Lia Johansen tells us her story; she was a prisoner of war.
A settlement has been reached with the Tellurian Alliance
and she is going to be dropped off at New Sol Space Station
to begin a new life, after two years of uncertainty. NOVA
describes the location very well, from the manufactured
environment to the endless vista of space. Lia has no
family or home left. The Celestian guards don't give the
ceasefire much chance of holding, so it's important to get
the refugees somewhere secure. Then what awaits her?
With a biometric chip implanted in her hand Lia will be
able to draw credit for her needs.

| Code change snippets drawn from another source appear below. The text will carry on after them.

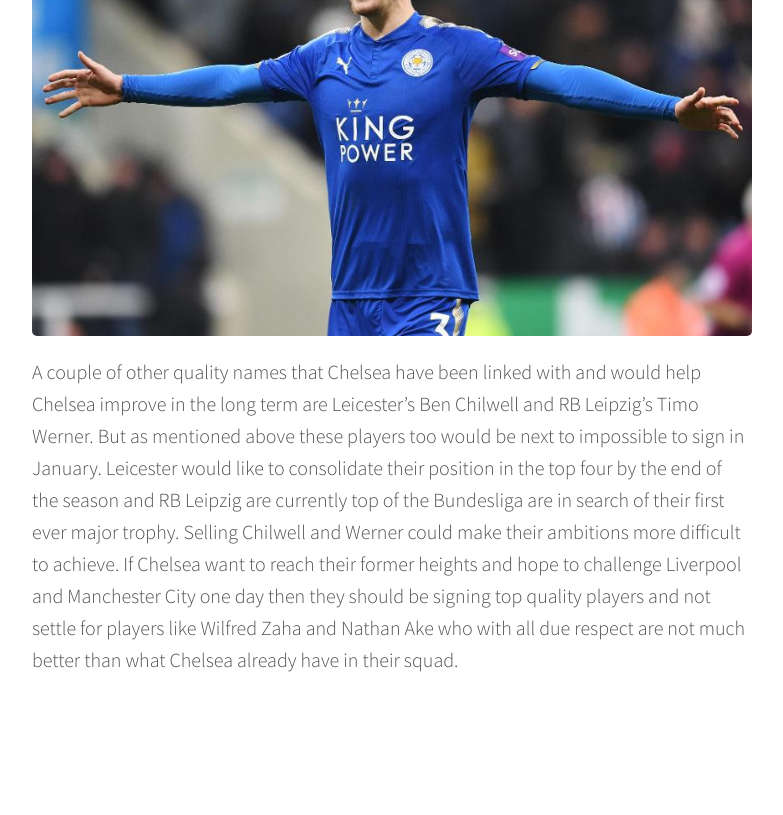
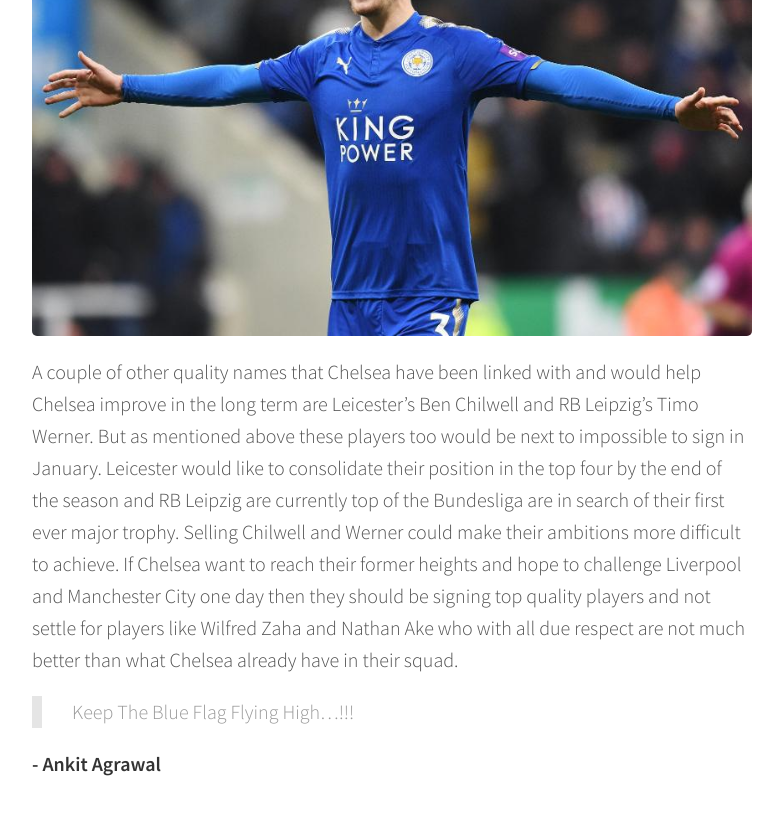
Before and after one commit to chelseafcindia/blog, a Jekyll site: the page built from _posts/2019-12-20-no-more-panic-buys-for-chelsea-fc-in-january.markdown, in a window 1280 px wide and 900 px high, scrolled down 5276 px. Shown: the top 815 px of the window, without its empty margins (248-1031 px from the left). Built offline with Jekyll 4.4.1, drawn with Linux system fonts in a browser that asks for light colours; comment, search, counter and statistics services are not loaded.

Commit message:
Updated No More Panic Buys For Chelsea Fc In January

```diff
--- a/_posts/2019-12-20-no-more-panic-buys-for-chelsea-fc-in-january.markdown
+++ b/_posts/2019-12-20-no-more-panic-buys-for-chelsea-fc-in-january.markdown
@@ -53,3 +53,7 @@
 ![888938362.jpg](/uploads/888938362.jpg)
 
 A couple of other quality names that Chelsea have been linked with and would help Chelsea improve in the long term are Leicester’s Ben Chilwell and RB Leipzig’s Timo Werner. But as mentioned above these players too would be next to impossible to sign in January. Leicester would like to consolidate their position in the top four by the end of the season and RB Leipzig are currently top of the Bundesliga are in search of their first ever major trophy. Selling Chilwell and Werner could make their ambitions more difficult to achieve. If Chelsea want to reach their former heights and hope to challenge Liverpool and Manchester City one day then they should be signing top quality players and not settle for players like Wilfred Zaha and Nathan Ake who with all due respect are not much better than what Chelsea already have in their squad.
+
+> Keep The Blue Flag Flying High...!!!
+
+**- Ankit Agrawal**
```
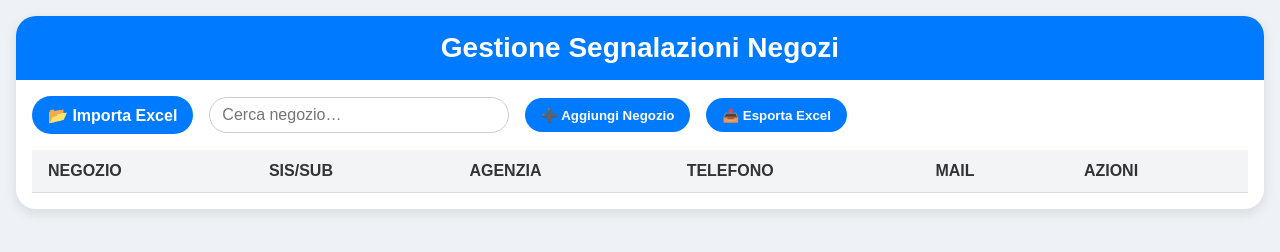
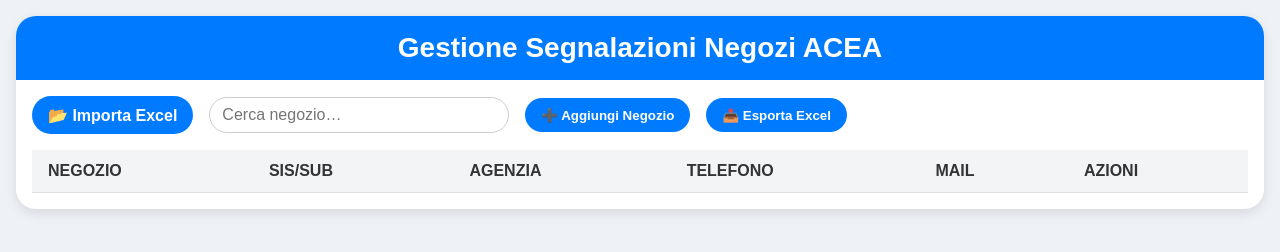
Before and after one commit to marioilgrande/segnalazioni, a plain HTML site: page index.html in a window 1280 px wide. Drawn offline with Linux system fonts and the light colour scheme.

Commit message:
Update index.html

```diff
--- a/index.html
+++ b/index.html
@@ -3,7 +3,7 @@
 <head>
   <meta charset="UTF-8"/>
   <meta name="viewport" content="width=device-width,initial-scale=1.0"/>
-  <title>Gestione Segnalazioni Negozi</title>
+  <title>Gestione Segnalazioni Negozi ACEA</title>
   <style>
     :root {
       --primary:   #007BFF;
@@ -160,7 +160,7 @@
 </head>
 <body>
   <div class="container">
-    <div class="header">Gestione Segnalazioni Negozi</div>
+    <div class="header">Gestione Segnalazioni Negozi ACEA</div>
     <div class="controls">
       <label for="file-input" class="file-label">📂 Importa Excel</label>
       <input type="file" id="file-input" accept=".xlsx"/>
```
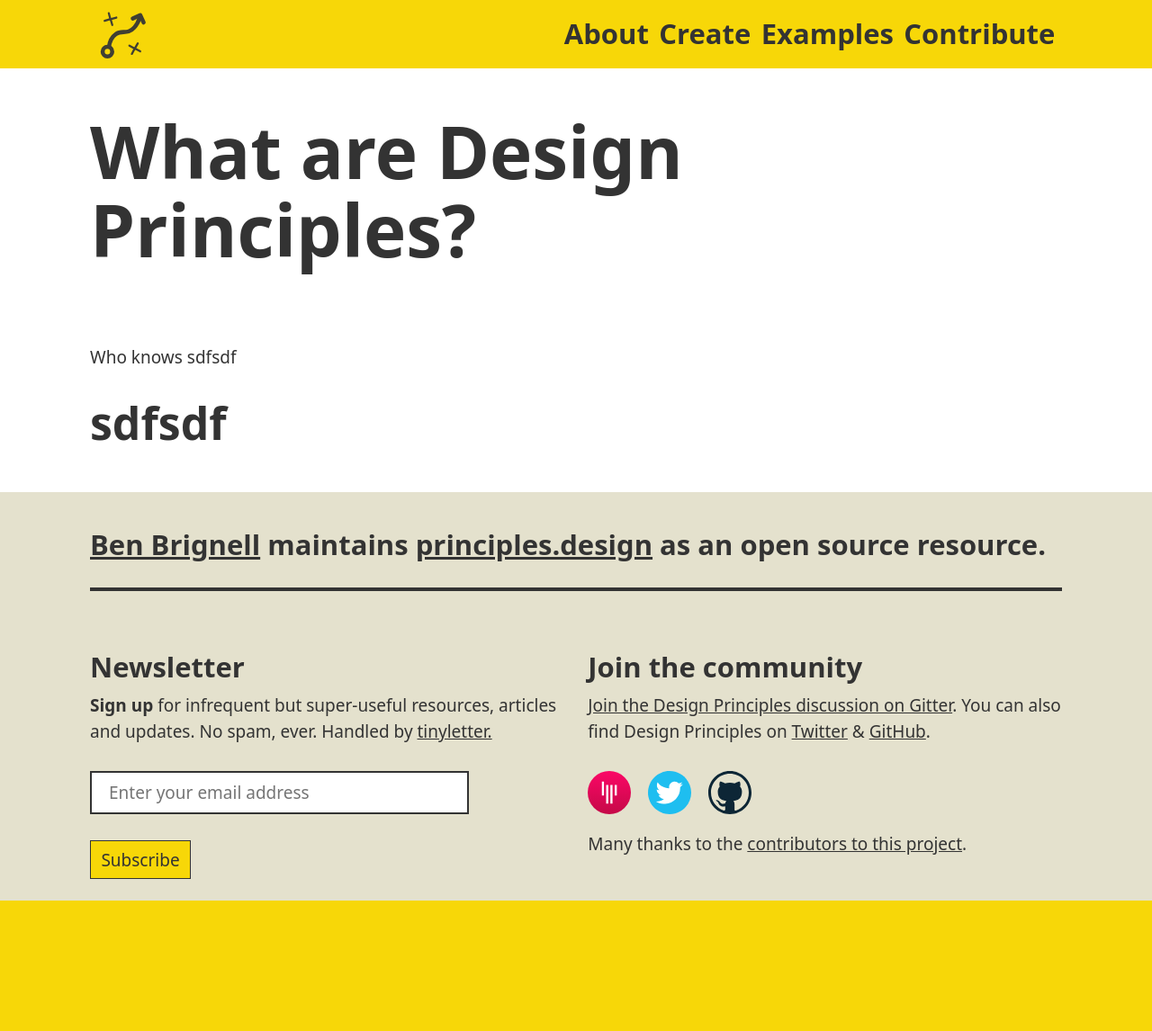
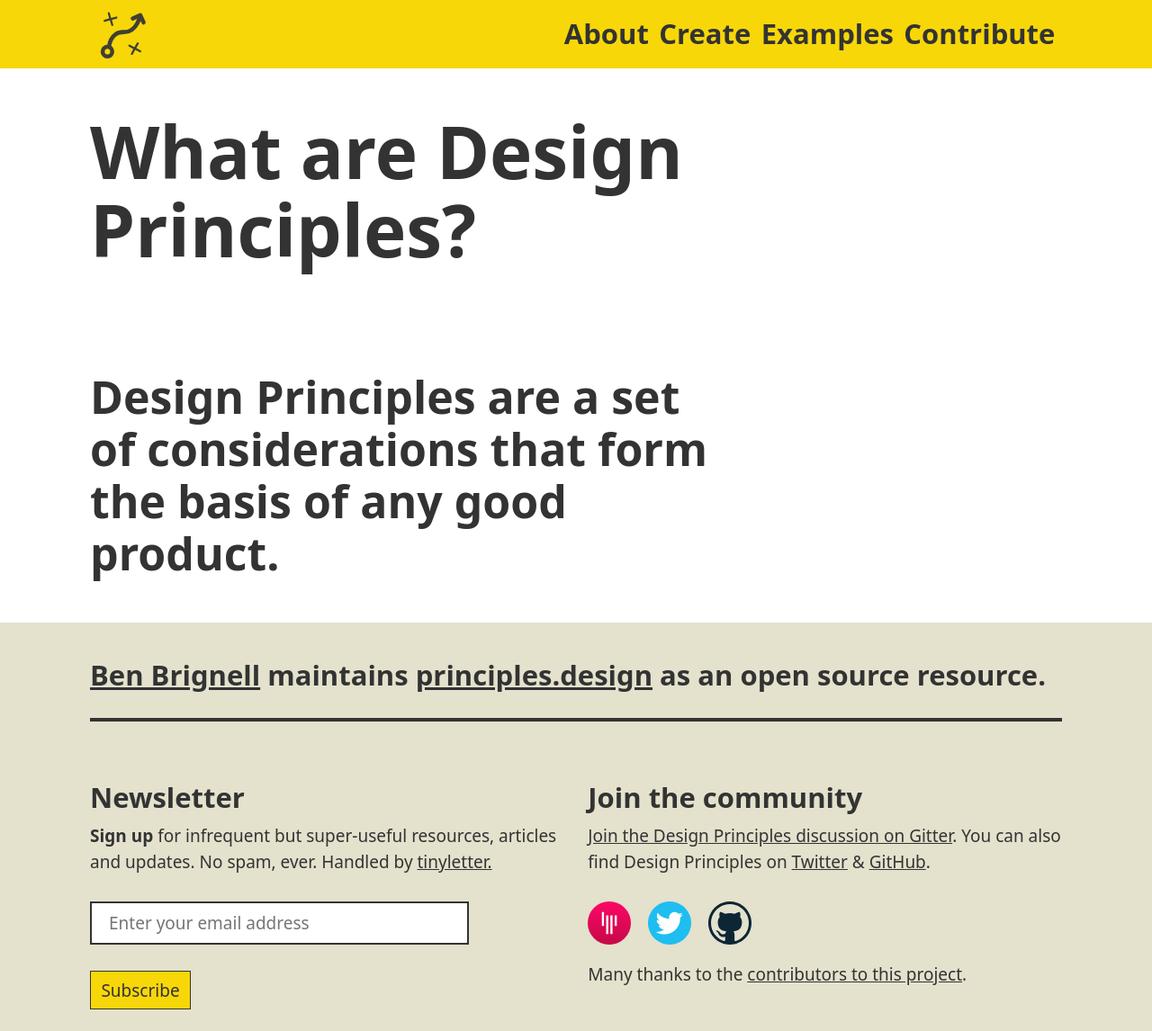
Before and after one commit to benbrignell/principles.design, a Jekyll site: the page built from _pages/what-are-design-principles.md, in a window 1280 px wide. Shown: the whole page at 90% size. Built offline with Jekyll 4.4.1, drawn with Linux system fonts in a browser that asks for light colours; before the commit the page ends 1001 px from its top, so only the background shows below that.

Commit message:
added subheading

```diff
--- a/_pages/what-are-design-principles.md
+++ b/_pages/what-are-design-principles.md
@@ -3,5 +3,4 @@ layout: page
 title: What are Design Principles?
 permalink: /what-are-design-principles/
 ---
-Who knows sdfsdf
-## sdfsdf
+## Design Principles are a set of considerations that form the basis of any good product.
```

But suddenly a hypnotic
state breaks and she realises that she is an agent of the
Tellurian Alliance, engineered to look like a sixteen year
old girl, but actually a human bomb, programmed for
destruction. This is a riveting start and I couldn't wait
to see what happens as the timer in Lia's head counts down.
I find this tale brilliantly conceived and written, an
allegory for today's terrorism by brainwashed bombers. It's
sobering to read something so good. Author Margaret Fortune
has considered why such stresses would arise; the human
settlers bickered about mining rights, trade agreements,
space lanes. When we went to the stars we took our capacity
for war with us. The tension and alienation are constant,
but still Lia is aware of the normality and humanity of the
people around her. She doesn't hate them, she just doesn't
have any other purpose in life. Simultaneously Lia lives a
recognisable teen life, with pals, visits to Michael's
family, slang and bullies. The dystopian tale asks
questions about identity, tribalism and destiny. It becomes
pretty dark. I recommend NOVA for older Young Adults or
adult science fiction fans; I believe it is better
than 'Divergent'. Margaret Fortune has done a cracking job
and I can't wait to see what she'll write next. Science
fiction has a powerful new voice.
The clock activates so suddenly in my mind, my head
involuntarily jerks a bit to the side. The fog vanishes,
dissipated in an instant as though it never was. Memories
come slotting into place, their edges sharp enough to leave
furrows, and suddenly I know. I know exactly who I am.
My name is Lia Johansen, and I was named for a prisoner of
war. She lived in the Tiersten Internment Colony for two
years, and when they negotiated the return of the prisoners,
I was given her memories and sent back in her place.
And I am a genetically engineered human bomb.
Lia Johansen was created for only one purpose: to slip onto
the strategically placed New Sol Space Station and explode.
But her mission goes to hell when her clock malfunctions,
freezing her countdown with just two minutes to go. With no
Plan B, no memories of her past, and no identity besides a
name stolen from a dead POW, Lia has no idea what to do
next. Her life gets even more complicated when she meets
Michael Sorenson, the real Liaâ€™s childhood best friend.
Drawn to Michael and his family against her better judgment,
Lia starts learning what it means to live and love, and to
be human. It is only when her countdown clock begins
sporadically losing time that she realizes even duds can
still blow up. If she wants any chance at a future, she
must find a way to unlock the secrets of her past and stop
her clock. But as Lia digs into her origins, she begins to
suspect thereâ€™s far more to her mission and to this war,
than meets the eye. With the fate of not just a space
station but an entire empire hanging in the balance, Lia
races to find the truth before her timeâ€”literallyâ€”runs out.